AMR Research Claims Government Cost Estimates 50 Times Too Low

BOSTON, Sept. 30 -- Despite an anticipated $2 Billion in last minute spending, AMR Research predicts the automotive industry will be unable to comply with the TREAD Act's December 1, 2003 deadline. The TREAD Act was passed to force automotive companies to better tie field reports to manufacturing of vehicles and components.

The National Highway Traffic Safety Administration (NHTSA) has dramatically underestimated the time, cost, and complexity of the data collection, clean-up, and analysis required to comply with the Act. The real problem for companies is not the content format but the actual coding of the documents. Added to the fact that information for TREAD reporting tends to be fragmented, decentralized, and contained in an average of six systems. This process to gather the information is not only labor intensive, it requires a significant data extraction and transformation effort as well.

"The government has underestimated the complexity and significance associated with this type of data extraction for TREAD Act compliance," said, Kevin Mixer, Research Director, AMR Research. "Without adequate time and funding, deadlines will not be met and the project will result in a multimillion dollar black hole for companies -- while missing the goal of the TREAD Act -- saving lives."

What Should Vehicle Manufacturers and Suppliers Do?

AMR Research has identified four key steps auto makers should take to protect themselves from government penalties and ad hoc customer requests associated with the TREAD Act.

  -- Plan to be pulled into TREAD -- even if your company is not in the
    Act's scope now:  The ability to answer customer data requests and fix
    internal problems before the government starts asking is a considerable
    driver.  There have been indications that the list of companies in the
    first reporting group will be expanded.  Especially if a company's
    product is safety-related or involved with the "handling" of a vehicle
    (e.g. brakes) then those companies should plan on being more involved
    with TREAD.
  -- IT should lead the initiative: There is a critical need to use enabling
    technology in order to meet compliance timetables and to effectively
    manage costs.  Survey results show that IT leadership on compliance
    teams dramatically increases chances of success.
  -- Secure Funding: Nearly 85 percent of companies surveyed by AMR Research
    do not have budget specifically allocated for TREAD compliance.
    Without funding, more than 50 percent of projects will fail to meet the
    December deadline.  Budgets can be found by aligning Tread Act
    compliance projects with other initiatives.
  -- Proactive Notification: If you are behind schedule, communicate to the
    government and your customers as soon as possible that deadlines will
    not be met and why.

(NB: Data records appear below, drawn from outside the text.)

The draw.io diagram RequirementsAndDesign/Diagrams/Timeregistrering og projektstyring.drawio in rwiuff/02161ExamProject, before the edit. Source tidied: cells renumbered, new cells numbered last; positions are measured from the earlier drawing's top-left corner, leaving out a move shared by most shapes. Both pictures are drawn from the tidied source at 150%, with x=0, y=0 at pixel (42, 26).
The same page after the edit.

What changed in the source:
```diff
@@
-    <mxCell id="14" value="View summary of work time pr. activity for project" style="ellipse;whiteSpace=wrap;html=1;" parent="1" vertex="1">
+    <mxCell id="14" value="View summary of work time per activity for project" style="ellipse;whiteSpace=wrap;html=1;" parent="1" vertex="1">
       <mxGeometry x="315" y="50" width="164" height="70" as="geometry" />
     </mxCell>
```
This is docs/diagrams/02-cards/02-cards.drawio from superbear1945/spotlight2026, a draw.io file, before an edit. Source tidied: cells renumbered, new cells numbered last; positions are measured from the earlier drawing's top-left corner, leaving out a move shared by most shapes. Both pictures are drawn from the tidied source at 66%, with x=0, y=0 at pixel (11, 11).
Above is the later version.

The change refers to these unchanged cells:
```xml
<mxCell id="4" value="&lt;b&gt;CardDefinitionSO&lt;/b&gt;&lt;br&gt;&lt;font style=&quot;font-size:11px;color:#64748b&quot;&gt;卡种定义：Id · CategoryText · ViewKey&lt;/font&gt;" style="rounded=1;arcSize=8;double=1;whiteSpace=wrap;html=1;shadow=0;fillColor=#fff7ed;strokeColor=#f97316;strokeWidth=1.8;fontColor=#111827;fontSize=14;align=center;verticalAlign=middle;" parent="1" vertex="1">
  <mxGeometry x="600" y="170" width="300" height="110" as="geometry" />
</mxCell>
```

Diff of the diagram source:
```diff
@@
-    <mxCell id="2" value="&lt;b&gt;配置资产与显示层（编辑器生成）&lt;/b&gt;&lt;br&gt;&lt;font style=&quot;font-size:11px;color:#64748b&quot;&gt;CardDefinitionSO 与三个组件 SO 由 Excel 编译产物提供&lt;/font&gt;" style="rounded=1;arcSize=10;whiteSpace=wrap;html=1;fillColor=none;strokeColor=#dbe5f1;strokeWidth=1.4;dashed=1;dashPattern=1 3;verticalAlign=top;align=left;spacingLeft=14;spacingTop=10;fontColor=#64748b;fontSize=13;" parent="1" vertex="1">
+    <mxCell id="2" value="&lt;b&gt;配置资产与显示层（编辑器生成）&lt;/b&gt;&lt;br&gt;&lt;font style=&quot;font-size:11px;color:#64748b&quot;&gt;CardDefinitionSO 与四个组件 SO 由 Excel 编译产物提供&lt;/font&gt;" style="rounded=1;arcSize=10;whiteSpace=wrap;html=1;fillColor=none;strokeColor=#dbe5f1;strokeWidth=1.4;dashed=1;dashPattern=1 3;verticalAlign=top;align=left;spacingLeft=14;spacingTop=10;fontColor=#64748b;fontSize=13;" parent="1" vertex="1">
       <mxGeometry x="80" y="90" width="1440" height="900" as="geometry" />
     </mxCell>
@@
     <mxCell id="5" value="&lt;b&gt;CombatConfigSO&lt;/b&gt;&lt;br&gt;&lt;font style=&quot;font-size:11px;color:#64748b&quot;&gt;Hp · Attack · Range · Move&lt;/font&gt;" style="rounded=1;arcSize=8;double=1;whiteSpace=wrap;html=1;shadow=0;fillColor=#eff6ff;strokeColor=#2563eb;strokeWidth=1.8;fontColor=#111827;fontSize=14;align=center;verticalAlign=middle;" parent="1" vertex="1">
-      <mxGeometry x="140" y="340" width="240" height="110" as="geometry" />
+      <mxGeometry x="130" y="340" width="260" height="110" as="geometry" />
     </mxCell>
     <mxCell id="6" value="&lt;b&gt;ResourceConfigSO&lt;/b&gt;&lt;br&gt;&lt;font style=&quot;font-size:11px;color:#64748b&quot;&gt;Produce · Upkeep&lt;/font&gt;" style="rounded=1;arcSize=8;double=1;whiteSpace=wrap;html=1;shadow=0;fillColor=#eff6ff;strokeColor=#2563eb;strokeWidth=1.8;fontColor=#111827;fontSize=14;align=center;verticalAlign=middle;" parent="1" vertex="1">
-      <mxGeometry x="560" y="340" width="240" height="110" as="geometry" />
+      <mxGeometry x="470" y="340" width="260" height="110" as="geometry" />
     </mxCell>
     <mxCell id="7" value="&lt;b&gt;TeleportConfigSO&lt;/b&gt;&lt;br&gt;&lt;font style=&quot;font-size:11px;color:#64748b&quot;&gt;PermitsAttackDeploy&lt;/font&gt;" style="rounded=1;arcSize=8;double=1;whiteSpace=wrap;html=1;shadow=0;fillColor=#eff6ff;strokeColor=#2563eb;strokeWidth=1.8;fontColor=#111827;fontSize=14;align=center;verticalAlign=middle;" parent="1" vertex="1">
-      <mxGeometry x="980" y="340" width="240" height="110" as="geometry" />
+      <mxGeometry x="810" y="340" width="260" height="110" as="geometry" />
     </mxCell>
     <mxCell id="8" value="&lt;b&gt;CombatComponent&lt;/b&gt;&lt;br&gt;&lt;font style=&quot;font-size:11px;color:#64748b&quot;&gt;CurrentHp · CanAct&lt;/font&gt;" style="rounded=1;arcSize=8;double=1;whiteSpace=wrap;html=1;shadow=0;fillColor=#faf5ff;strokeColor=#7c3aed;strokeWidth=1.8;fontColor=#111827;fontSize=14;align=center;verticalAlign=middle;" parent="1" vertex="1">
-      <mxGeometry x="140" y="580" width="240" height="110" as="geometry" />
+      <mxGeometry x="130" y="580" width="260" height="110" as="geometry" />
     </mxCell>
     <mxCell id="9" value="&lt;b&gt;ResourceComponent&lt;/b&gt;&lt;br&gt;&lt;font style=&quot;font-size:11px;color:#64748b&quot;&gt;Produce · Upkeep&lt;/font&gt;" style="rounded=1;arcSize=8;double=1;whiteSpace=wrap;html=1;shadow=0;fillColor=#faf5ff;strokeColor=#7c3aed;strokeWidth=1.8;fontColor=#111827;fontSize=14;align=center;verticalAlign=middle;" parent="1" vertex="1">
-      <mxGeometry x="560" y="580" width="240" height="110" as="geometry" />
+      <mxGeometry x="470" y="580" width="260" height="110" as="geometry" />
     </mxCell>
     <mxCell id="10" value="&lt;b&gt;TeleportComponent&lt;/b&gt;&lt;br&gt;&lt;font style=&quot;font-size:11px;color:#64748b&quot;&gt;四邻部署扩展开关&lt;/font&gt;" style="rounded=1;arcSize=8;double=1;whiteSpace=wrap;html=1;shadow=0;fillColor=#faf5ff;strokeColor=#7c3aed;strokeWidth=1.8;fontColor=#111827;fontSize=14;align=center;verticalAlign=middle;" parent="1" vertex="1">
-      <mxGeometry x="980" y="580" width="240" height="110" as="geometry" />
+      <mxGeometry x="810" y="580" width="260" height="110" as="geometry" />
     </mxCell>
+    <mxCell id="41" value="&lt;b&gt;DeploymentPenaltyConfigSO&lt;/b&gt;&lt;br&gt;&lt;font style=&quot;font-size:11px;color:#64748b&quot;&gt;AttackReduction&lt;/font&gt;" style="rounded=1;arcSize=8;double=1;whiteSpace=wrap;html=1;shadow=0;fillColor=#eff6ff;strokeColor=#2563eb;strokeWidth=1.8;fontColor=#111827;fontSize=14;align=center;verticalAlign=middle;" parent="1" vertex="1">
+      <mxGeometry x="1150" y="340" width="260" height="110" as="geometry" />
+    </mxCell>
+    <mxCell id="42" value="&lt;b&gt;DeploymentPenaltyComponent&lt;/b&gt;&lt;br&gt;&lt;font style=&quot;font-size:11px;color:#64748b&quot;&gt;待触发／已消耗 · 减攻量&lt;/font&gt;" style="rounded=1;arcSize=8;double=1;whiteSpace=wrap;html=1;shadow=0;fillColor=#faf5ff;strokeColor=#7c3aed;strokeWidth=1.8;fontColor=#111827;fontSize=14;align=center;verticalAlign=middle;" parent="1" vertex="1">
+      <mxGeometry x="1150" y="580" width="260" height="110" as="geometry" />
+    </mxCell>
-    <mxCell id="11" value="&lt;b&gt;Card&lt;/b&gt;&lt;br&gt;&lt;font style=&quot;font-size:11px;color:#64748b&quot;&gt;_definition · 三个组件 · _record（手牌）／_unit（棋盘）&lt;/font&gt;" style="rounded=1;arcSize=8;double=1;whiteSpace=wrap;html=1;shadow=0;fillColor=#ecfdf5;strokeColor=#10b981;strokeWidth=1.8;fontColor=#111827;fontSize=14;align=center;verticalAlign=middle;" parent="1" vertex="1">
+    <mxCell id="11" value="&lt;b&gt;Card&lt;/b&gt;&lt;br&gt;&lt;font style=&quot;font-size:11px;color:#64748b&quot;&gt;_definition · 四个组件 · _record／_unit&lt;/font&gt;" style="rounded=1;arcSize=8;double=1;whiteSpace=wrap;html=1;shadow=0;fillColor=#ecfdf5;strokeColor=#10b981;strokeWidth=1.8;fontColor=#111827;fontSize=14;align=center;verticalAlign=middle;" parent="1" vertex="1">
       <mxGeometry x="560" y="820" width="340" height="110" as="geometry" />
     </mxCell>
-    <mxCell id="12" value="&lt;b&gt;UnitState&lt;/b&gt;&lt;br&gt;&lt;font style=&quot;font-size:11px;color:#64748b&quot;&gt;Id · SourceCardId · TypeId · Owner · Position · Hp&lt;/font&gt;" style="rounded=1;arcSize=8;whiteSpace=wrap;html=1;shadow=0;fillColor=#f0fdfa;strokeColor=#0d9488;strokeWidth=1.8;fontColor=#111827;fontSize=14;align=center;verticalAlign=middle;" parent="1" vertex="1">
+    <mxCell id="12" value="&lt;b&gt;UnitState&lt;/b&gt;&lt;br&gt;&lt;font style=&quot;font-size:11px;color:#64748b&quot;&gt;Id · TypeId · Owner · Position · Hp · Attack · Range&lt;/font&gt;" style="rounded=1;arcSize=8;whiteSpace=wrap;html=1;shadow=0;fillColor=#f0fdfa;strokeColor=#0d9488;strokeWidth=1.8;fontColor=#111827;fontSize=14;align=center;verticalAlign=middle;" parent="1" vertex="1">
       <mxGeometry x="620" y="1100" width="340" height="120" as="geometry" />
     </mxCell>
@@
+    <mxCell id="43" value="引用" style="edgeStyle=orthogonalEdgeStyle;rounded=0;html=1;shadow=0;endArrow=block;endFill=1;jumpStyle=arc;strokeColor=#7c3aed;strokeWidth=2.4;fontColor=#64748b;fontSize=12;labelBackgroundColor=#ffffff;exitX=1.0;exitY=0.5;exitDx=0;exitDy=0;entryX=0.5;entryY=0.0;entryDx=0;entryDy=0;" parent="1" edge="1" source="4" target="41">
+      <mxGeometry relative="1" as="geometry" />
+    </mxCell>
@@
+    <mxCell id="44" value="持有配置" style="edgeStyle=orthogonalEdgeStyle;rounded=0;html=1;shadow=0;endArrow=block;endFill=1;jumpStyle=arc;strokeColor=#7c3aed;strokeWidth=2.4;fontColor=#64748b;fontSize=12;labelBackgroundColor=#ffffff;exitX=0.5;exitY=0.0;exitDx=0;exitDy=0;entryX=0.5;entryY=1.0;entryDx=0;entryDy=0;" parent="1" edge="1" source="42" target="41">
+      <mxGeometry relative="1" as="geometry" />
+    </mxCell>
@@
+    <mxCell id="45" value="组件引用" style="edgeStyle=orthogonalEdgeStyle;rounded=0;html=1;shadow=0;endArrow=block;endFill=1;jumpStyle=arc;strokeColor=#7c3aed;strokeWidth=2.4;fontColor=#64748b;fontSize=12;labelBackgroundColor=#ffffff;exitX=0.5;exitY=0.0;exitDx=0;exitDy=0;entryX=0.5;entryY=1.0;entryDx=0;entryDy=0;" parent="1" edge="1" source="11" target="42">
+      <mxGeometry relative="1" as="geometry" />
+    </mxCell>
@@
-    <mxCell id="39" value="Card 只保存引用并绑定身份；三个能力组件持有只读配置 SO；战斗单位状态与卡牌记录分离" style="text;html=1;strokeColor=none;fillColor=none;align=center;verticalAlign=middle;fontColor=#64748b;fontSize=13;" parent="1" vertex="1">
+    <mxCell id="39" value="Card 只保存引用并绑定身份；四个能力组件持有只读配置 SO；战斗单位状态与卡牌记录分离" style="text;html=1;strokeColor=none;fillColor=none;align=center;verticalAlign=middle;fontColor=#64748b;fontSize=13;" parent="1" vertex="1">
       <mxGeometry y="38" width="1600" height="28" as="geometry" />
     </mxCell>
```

Read more about TREAD Act challenges and how leading companies are approaching the issue proactively in: TREAD: A Multibillion Dollar Black Hole, available at .